Minjung Kim’s works move within a vibrant tension field defined by tradition, technique and contemporary aesthetics. Delicate compositions of abstract origin, her works bear something genuine, pristine and natural and transmit a unique calmness and sensitivity.
Kim mostly uses traditional handmade Korean paper called Mulberry hanji, known for its haptic texture and sensual materiality. Unlike other artists emerging from traditional Eastern painting and partly working with historical media and methods, her paper collages and watercolours conceptually and visually fit into the canon of contemporary Western art. Even though aesthetic and technique may appear unusual to the Western spectator – brushstrokes with a calligraphic quality rather than a painterly impasto, outlines are created mostly through a careful and controlled burning process rather than drawing with ink or pencil; Kim’s works profit from both traditional Eastern and Western training and breathe the spirit of Tao as much as post-war abstract mark making

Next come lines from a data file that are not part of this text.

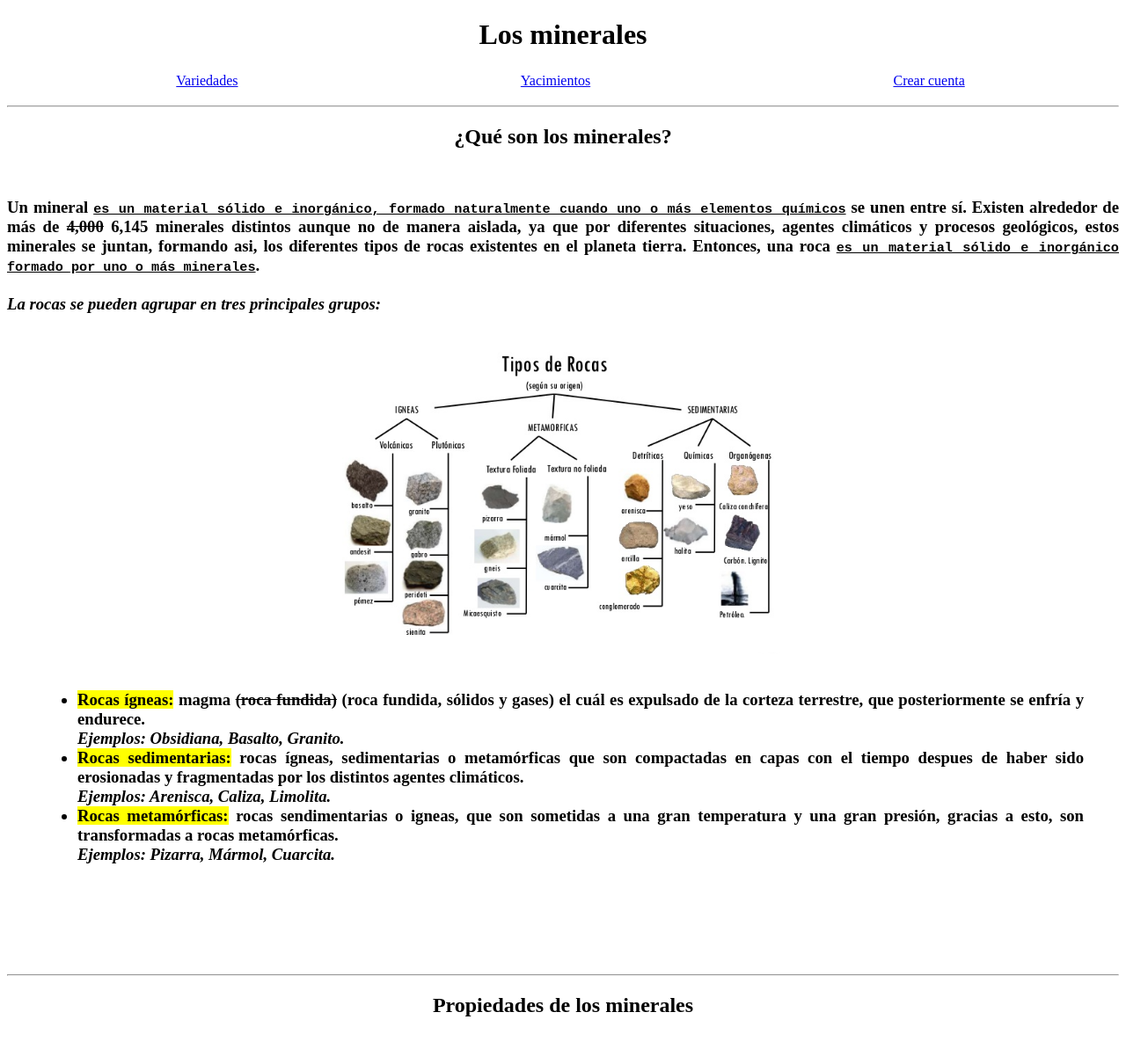
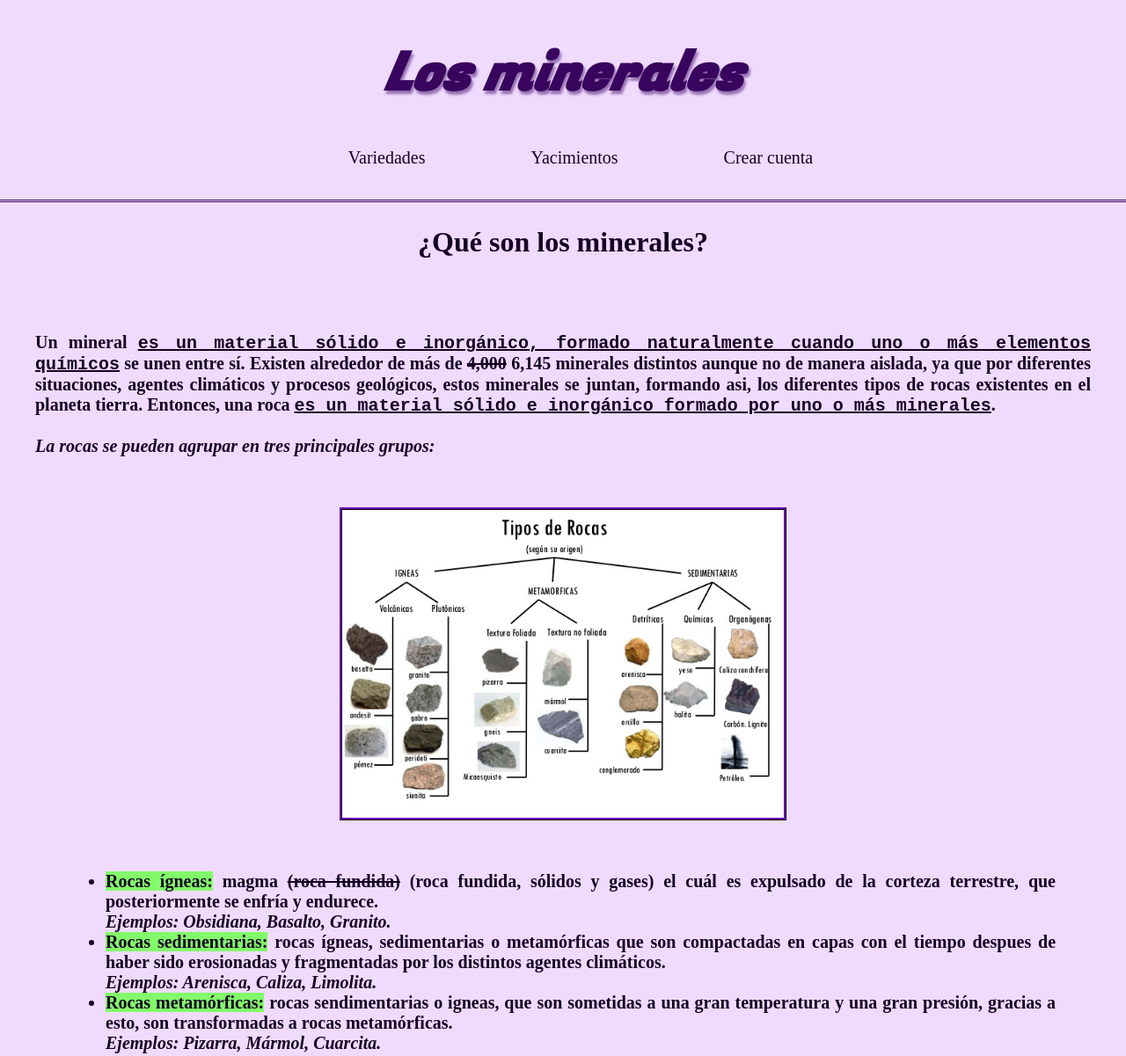
Before and after one commit to LuisMikey22/ProgWeb2025, a plain HTML site: page 05Semantica/Index.html in a window 1280 px wide. Shown: the top 1201 px of the page at 88% size. Drawn offline with Linux system fonts and the light colour scheme; a web font is replaced by a local one.

Commit message:
06: Formato de texto, fuentes, fondos y bordes

```diff
--- /dev/null
+++ b/05Semantica/CSS/Style.css
@@ -0,0 +1,120 @@
+* {
+    align-items: center;
+    color:  rgb(21, 0, 35);
+}
+
+body {
+    display: grid;
+    margin: 0;
+    background-color: rgb(240, 219, 255);
+}
+
+.navLink {
+    list-style: none;
+    margin: 0 60px 20px 60px;
+    padding-left: 0 60px 0 60px;
+}
+
+.navLink a {
+    font-size: 20px;
+    text-decoration: none;
+}
+
+.navLink a:hover {
+    text-decoration: underline;
+    background-color: rgb(21, 0, 35);
+    color: rgb(240, 219, 255);
+}
+
+.navList {
+    display: flex;
+    justify-content: center;
+}
+
+#header {
+    margin: 0;
+    border-color: rgb(56, 4, 93);
+    border-bottom-style: double;
+}
+
+.headerTitle {
+    color: rgb(56, 4, 93);
+    font-family: 'Fugaz one';
+    font-size: 60px;
+    font-style: italic;
+    text-shadow: 2px 4px 3px rgb(150, 113, 177);
+}
+
+h2 {
+    text-align: center;
+    font-size:xx-large;
+}
+
+.sectionTitle {
+    margin: 40px;
+}
+
+h3 {
+    text-align: justify;
+    font-size: 20px;
+}
+
+.embeddedTitle {
+    text-align: center;
+}
+
+#main {
+    border-color: rgb(56, 4, 93);
+    border-bottom-style: double;
+}
+#main h3 {
+    margin: 40px;
+}
+
+div img {
+    margin: auto;
+    display: block;
+    border-color: rgb(56, 4, 93);
+    border-style: ridge;
+}
+
+#properties {
+    border-color: rgb(56, 4, 93);
+    border-bottom-style: double;
+}
+
+.markDef {
+    background-color: rgb(130, 251, 106);
+}
+
+blockquote mark {
+    background-color: rgb(234, 251, 106);
+}
+
+li mark {
+    background-color: rgb(188, 197, 255);
+}
+
+.articleVideo {
+    text-align: center;
+    display: inline;
+}
+
+table {
+    text-align: justify;
+}
+
+table thead tr th {
+    text-align: center;
+    border-color: rgb(56, 4, 93);
+    border-style: groove;
+}
+
+table tbody tr td{
+    border-color: rgb(56, 4, 93);
+    border-style: groove;
+}
+
+footer {
+    margin: 20px;
+}
--- a/05Semantica/Index.html
+++ b/05Semantica/Index.html
@@ -8,36 +8,33 @@
         <meta name="author" content="Minerales Paceños">
         <meta name="description" content="Minerales Paceños es un sitio de divulgación de minerales">
 
+        <link rel="preconnect" href="https://fonts.googleapis.com">
+        <link rel="preconnect" href="https://fonts.gstatic.com" crossorigin>
+        <link href="https://fonts.googleapis.com/css2?family=Fugaz+One&family=Montserrat:ital,wght@0,100..900;1,100..900&family=Plaster&family=Roboto:ital,wght@0,100..900;1,100..900&display=swap" rel="stylesheet">
         <meta charset="UTF-8">
+        <link rel="stylesheet" href="CSS/Style.css">
         <title>Minerales Paceños</title>
     </head>
 
-    <body>
+    <body >
         <header id="header">
-            <p><h1 align="center">Los minerales</h1></p>
+            <p><h1  class="headerTitle" align="center">Los minerales</h1></p>
 
-            <nav>
-                <ul>
-                    <table border="0" width="100%">
-                        <tbody>
-                            <tr align="center">
-                                <td><li style="list-style:none;"><a href="#">Variedades</a></li></td>
-                                <td><li style="list-style:none;"><a href="#">Yacimientos</a></li></td>
-                                <td><li style="list-style:none;"><a href="CreateAccount.html">Crear cuenta</a></li></td>
-                            </tr>
-                        </tbody>
-                    </table>
+            <nav class="navBar">
+                <ul class="navList">
+                    <li class="navLink"><a href="#">Variedades</a></li>
+                    <li class="navLink"><a href="#">Yacimientos</a></li>
+                    <li class="navLink"><a href="CreateAccount.html">Crear cuenta</a></li>
                 </ul>
             </nav>
         </header>
 
-        <hr>
 
-        <main id="definition">
-            <p><h2 align="center"><strong>¿Qué son los minerales?</strong></h2></p>
+        <main id="main">
+            <p><h2><strong>¿Qué son los minerales?</strong></h2></p>
             <br>
 
-            <h3 align="justify">
+            <h3>
                 Un mineral <kbd><u>es un material sólido e inorgánico, formado naturalmente cuando uno o más elementos químicos</u></kbd> se unen entre
                 sí. Existen alrededor de más de <del>4,000</del> 6,145 minerales distintos aunque no de manera aislada, ya que por diferentes
                 situaciones, agentes climáticos y procesos geológicos, estos minerales se juntan, formando asi, los diferentes tipos de rocas existentes en
@@ -49,27 +46,27 @@
 
             <blockquote>
                 <br>
-                <div align="center">
+                <div>
                     <img src="Images/rockTypes.png" height="350px" title="tipos de rocas" alt="tipos de rocas">
                 </div>
                 <br>
 
-                <h3 align="justify">
+                <h3>
                     <ul>
                         <li>
-                            <mark><b>Rocas ígneas:</b></mark> magma <del>(roca fundida)</del> (roca fundida, sólidos y gases) el cuál es expulsado de la corteza terrestre,
+                            <mark class="markDef"><b>Rocas ígneas:</b></mark> magma <del>(roca fundida)</del> (roca fundida, sólidos y gases) el cuál es expulsado de la corteza terrestre,
                             que posteriormente se enfría y endurece. <br>
                             <em>Ejemplos: Obsidiana, Basalto, Granito.</em>
                         </li>
 
                         <li>
-                            <mark><b>Rocas sedimentarias:</b></mark> rocas ígneas, sedimentarias o metamórficas que son compactadas en capas con el tiempo despues de
+                            <mark class="markDef"><b>Rocas sedimentarias:</b></mark> rocas ígneas, sedimentarias o metamórficas que son compactadas en capas con el tiempo despues de
                             haber sido erosionadas y fragmentadas por los distintos agentes climáticos. <br>
                             <em>Ejemplos: Arenisca, Caliza, Limolita.</em>
                         </li>
 
                         <li>
-                            <mark><b>Rocas metamórficas:</b></mark> rocas sendimentarias o igneas, que son sometidas a una gran temperatura y una gran presión, gracias
+                            <mark class="markDef"><b>Rocas metamórficas:</b></mark> rocas sendimentarias o igneas, que son sometidas a una gran temperatura y una gran presión, gracias
                             a esto, son transformadas a rocas metamórficas. <br>
                             <em>Ejemplos: Pizarra, Mármol, Cuarcita.</em>
                         </li>
@@ -81,31 +78,29 @@
             <br><br>
         </main>
 
-        <hr>
-
         <section id="properties">
-            <p><h2 align="center"><b>Propiedades de los minerales</b></h2></p>
+            <p><h2><b>Propiedades de los minerales</b></h2></p>
             <br>
 
-            <h3 align="justify">
+            <h3 class="sectionTitle">
                 Los minerales pueden presentar muchas propiedades, pero las más principales son:
             </h3>
 
             <blockquote>
-                <h3 align="justify">
-                    <mark><b>Dureza:</b></mark> es la resistencia/oposición que tienen los minerales hacia golpes, abrasión, rayaduras, cortes, etc. Para medir
+                <h3>
+                    <mark class="markDef"><b>Dureza:</b></mark> es la resistencia/oposición que tienen los minerales hacia golpes, abrasión, rayaduras, cortes, etc. Para medir
                     la dureza de un mineral existe la escala de Mohs, yendo desde el mineral más blando y de menor dureza como el <u>Talco (1),</u> al
                     más duro y resistente como el <u>diamante (10)</u>, siendo este el mayor en la escala de Mohs. Los demás minerales que no se
                     encuentran en la escala se les puede encontrar de igual forma su dureza, viendo que minerales pueden rayar y por cuales
                     pueden ser rayados.
                     <br><br>
 
-                    <div align="center">
+                    <div>
                         <img src="Images/hardnesses.png" height="400px" title="durezas de minerales" alt="durezas de minerales">
                     </div>
                     <br><br>
 
-                    <mark><b>Densidad:</b></mark> la densidad de un mineral es una de sus propiedades más importantes, ya que es reflejo directo de su quimismo y de su
+                    <mark class="markDef"><b>Densidad:</b></mark> la densidad de un mineral es una de sus propiedades más importantes, ya que es reflejo directo de su quimismo y de su
                     estructura cristalina. La densidad se define como masa por unidad de volumen, y sus unidades son gramos por <u>centímetro
                     cúbico (cm<sup><small>3</small></sup>).</u>
                     El peso específico (G) o densidad relativa de un mineral es un número que expresa la relación entre su peso y el peso de
@@ -114,7 +109,7 @@
                     agua.
                     <br><br>
 
-                    <mark><b>Brillo:</b></mark> el aspecto general de la superficie de un mineral cuando se refleja la luz se conoce con el nombre de brillo. El brillo
+                    <mark class="markDef"><b>Brillo:</b></mark> el aspecto general de la superficie de un mineral cuando se refleja la luz se conoce con el nombre de brillo. El brillo
                     de los minerales puede ser de dos tipos, metálico y no metálico. No hay una línea clara de separación entre estos dos
                     grupos, y a ciertos minerales que están entre ambos tipos se les conoce algunas veces con el nombre de submetálicos.
                     Un mineral que tenga el aspecto brillante de un metal tiene un brillo metálico que es propio de minerales opacos, con
@@ -163,20 +158,20 @@
                     </blockquote>
                     <br>
 
-                    <mark><b>Color:</b></mark> los minerales de un mismo grupo, pueden adoptar distintos colores, siendo las causas más comúnes de este fenómeno, la
+                    <mark class="markDef"><b>Color:</b></mark> los minerales de un mismo grupo, pueden adoptar distintos colores, siendo las causas más comúnes de este fenómeno, la
                     forma en la que la luz pasa a través del cristal, malformaciones estructurales, impurezas de otros minerales o
                     elementos, exposición a radiación, ya sea de manera natural o artificial, oxidación, alteraciones meteóricas, etc. Los
                     minerales que poseen una variedad amplia de colores se les llama <code><q>Alocromáticos</q></code> y a los que solo presentan un color
                     constante se les llama <code><q>Idiocromáticos</q></code>.
                     <br><br>
 
-                    <mark><b>Forma:</b></mark> los minerales pueden presentarse en, tanto formas irregulares como regulares o geométricas, la forma que estos adoptan
+                    <mark class="markDef"><b>Forma:</b></mark> los minerales pueden presentarse en, tanto formas irregulares como regulares o geométricas, la forma que estos adoptan
                     es producto de la manera en la que los átomos de diferentes elementos que componen el mineral se acomodan, unen y
                     estructuran en el proceso de formación y critalización, la forma dependerá si en el ambiente en el que sucede el proceso
                     se encuentra en equilibrio o no.
                     <br><br>
 
-                    <table border="1" cellpadding="5" width="80%" align="center">
+                    <table cellpadding="5" width="80%" align="center">
                         <caption><h3><b>Tipos de cristales según su forma</b></h3></caption>
 
                         <thead>
@@ -190,7 +185,7 @@
                             <tr>
                                 <td>
                                     <ul>
-                                    <li><mark>Acicular:</mark> Cristales delgados como agujas.</li>
+                                        <li><mark>Acicular:</mark> Cristales delgados como agujas.</li>
                                         <li><mark>Hojoso:</mark> Cristales alargados, aplastados, de forma laminar.</li>
                                         <li><mark>Equant:</mark> Cristales equidimensionales.</li>
                                         <li><mark>Bladed:</mark> Cristales alargados, planos, como hojas de cuchillo.</li>
@@ -231,8 +226,6 @@
             <br>
         </section>
 
-        <hr>
-
         <article id="embeddedInfo">
             <p><h2 align="center"><b>Más información acerca de minerales:</b></h2></p>
 
@@ -242,14 +235,15 @@
             <br><br>
 
             <div align="center">
-                <h3>Geología activa</h3>
+                <h3 class="embeddedTitle">Geología activa</h3>
                 <iframe width="771" height="480" src="https://www.youtube.com/embed/LtTRr60yNGc" title="🔴 ¿Qué son los MINERALES en la GEOLOGÍA? 💎---- (tipos de minerales en la geología)" frameborder="0" allow="accelerometer; autoplay; clipboard-write; encrypted-media; gyroscope; picture-in-picture; web-share" referrerpolicy="strict-origin-when-cross-origin" allowfullscreen></iframe>
             </div>
         </article>
         <br><br>
 
-        <article id="video" align="center">
-            <h3>Cristales haciendo un sonido parecido al de una arpa al ser frotados:</h3>
+        <article class="articleVideo">
+            <h3 class="embeddedTitle">Cristales haciendo un sonido parecido al de una arpa al ser frotados:</h3>
+            <br>
 
              <video controls width="300">
                 <source src="Videos/crystalMakingSound.mp4" type="video/mp4">
```
Also changed, not shown: 05Semantica/CreateAccount.html (+2 -1 lines).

Some of Minjung Kim’s works are rendered in muted, earthy colours, or in monochrome tonalities like in her Mountain series, which possess a colour palette that links more to Asian prints, scrolls, or landscapes. Yet other, often large-scale compositions such as examples from the Alveare, Pieno di Vuoto or The Street series are rich in colour and recollect the embroideries by Alighiero Boetti. In her latest Phasing series Kim creates compositions where a burnt layer loosely copies the painted ink layer beneath. Both designs are slightly shifted and produce an almost imperceptible illusion in our perception.
The influence of Tao contributes to Kim’s interest in nature and in exploring philosophical principles in her art. Kim has for over two decades now created shapes and layered compositions by burning the edges or perforating it with the flame of a candle or incense. For Kim this repeated process symbolizes the transience of time and its layering into different time spheres.
Minjung Kim's work is present in numerous and important private and institutional collections as: Cavalier Agrati, Berlingieri and Goulandris private collection. Recent solo exhibitions include: Traces, OCI Museum of Art, Seoul, Korea (2015); The Light, The Shade, The Depth, Luxembourg & Dayan, Palazzo Caboto, Venezia, Italy (curated by Jean-Christophe Ammann) (2015); Minjung Kim. The Sound of Light, Macro – Museo d’Arte Contemporanea, Rome, Italy (2012).
Exhibitions at the gallery:
Phasing, 2017 (solo show)
Predestination, 2013 (solo show)
Landscape and Memory, 2011 (group show with Edward Collinson, Andy Goldsworthy, Runo Lagomarsino, Richard Long, Peter Matthews and Saad Qureshi)
Between, 2010 (group show with Susan Hefuna and Saad Qureshi)
Tension, 2009 (solo show)
Minjung Kim, Void in fullness, 2007 (solo show)
Watercolour on mulberry Hanji paper
32 x 21 cm
ink on mulberry Hanji paper
28 x 27 cm
Watercolour on mulberry Hanji paper
Mixed media on mulberry Hanji paper
140 x 200 cm